Data entries:
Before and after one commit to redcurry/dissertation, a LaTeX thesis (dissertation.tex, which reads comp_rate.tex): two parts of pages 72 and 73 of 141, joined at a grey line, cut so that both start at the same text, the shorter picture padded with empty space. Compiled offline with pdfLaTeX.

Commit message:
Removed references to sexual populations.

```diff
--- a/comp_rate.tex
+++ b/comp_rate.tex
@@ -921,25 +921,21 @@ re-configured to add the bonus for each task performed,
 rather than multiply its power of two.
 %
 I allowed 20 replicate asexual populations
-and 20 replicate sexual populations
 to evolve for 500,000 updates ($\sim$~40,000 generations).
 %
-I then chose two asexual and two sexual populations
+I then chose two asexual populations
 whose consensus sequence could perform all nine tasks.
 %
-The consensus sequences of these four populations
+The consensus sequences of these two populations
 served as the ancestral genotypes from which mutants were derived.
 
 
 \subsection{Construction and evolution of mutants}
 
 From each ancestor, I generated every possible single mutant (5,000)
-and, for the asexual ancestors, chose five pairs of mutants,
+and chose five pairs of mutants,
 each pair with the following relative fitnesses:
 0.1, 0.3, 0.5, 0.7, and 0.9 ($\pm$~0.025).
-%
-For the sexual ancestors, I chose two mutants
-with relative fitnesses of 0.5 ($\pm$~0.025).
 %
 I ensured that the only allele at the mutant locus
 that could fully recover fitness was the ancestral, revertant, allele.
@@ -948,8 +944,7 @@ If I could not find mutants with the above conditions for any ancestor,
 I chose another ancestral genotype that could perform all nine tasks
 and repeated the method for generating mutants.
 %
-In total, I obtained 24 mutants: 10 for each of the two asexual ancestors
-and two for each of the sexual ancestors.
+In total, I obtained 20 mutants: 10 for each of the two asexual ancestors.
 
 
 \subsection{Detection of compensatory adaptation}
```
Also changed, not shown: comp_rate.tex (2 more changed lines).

## Try it
All the data above is to be given again, exactly.

## Response to this exercise
Before and after one commit to redcurry/dissertation, a LaTeX thesis (dissertation.tex, which reads comp_rate.tex): two parts of pages 72 and 73 of 141, joined at a grey line, cut so that both start at the same text, the shorter picture padded with empty space. Compiled offline with pdfLaTeX.

Commit message:
Removed references to sexual populations.

```diff
--- a/comp_rate.tex
+++ b/comp_rate.tex
@@ -921,25 +921,21 @@ re-configured to add the bonus for each task performed,
 rather than multiply its power of two.
 %
 I allowed 20 replicate asexual populations
-and 20 replicate sexual populations
 to evolve for 500,000 updates ($\sim$~40,000 generations).
 %
-I then chose two asexual and two sexual populations
+I then chose two asexual populations
 whose consensus sequence could perform all nine tasks.
 %
-The consensus sequences of these four populations
+The consensus sequences of these two populations
 served as the ancestral genotypes from which mutants were derived.
 
 
 \subsection{Construction and evolution of mutants}
 
 From each ancestor, I generated every possible single mutant (5,000)
-and, for the asexual ancestors, chose five pairs of mutants,
+and chose five pairs of mutants,
 each pair with the following relative fitnesses:
 0.1, 0.3, 0.5, 0.7, and 0.9 ($\pm$~0.025).
-%
-For the sexual ancestors, I chose two mutants
-with relative fitnesses of 0.5 ($\pm$~0.025).
 %
 I ensured that the only allele at the mutant locus
 that could fully recover fitness was the ancestral, revertant, allele.
@@ -948,8 +944,7 @@ If I could not find mutants with the above conditions for any ancestor,
 I chose another ancestral genotype that could perform all nine tasks
 and repeated the method for generating mutants.
 %
-In total, I obtained 24 mutants: 10 for each of the two asexual ancestors
-and two for each of the sexual ancestors.
+In total, I obtained 20 mutants: 10 for each of the two asexual ancestors.
 
 
 \subsection{Detection of compensatory adaptation}
```
Also changed, not shown: comp_rate.tex (2 more changed lines).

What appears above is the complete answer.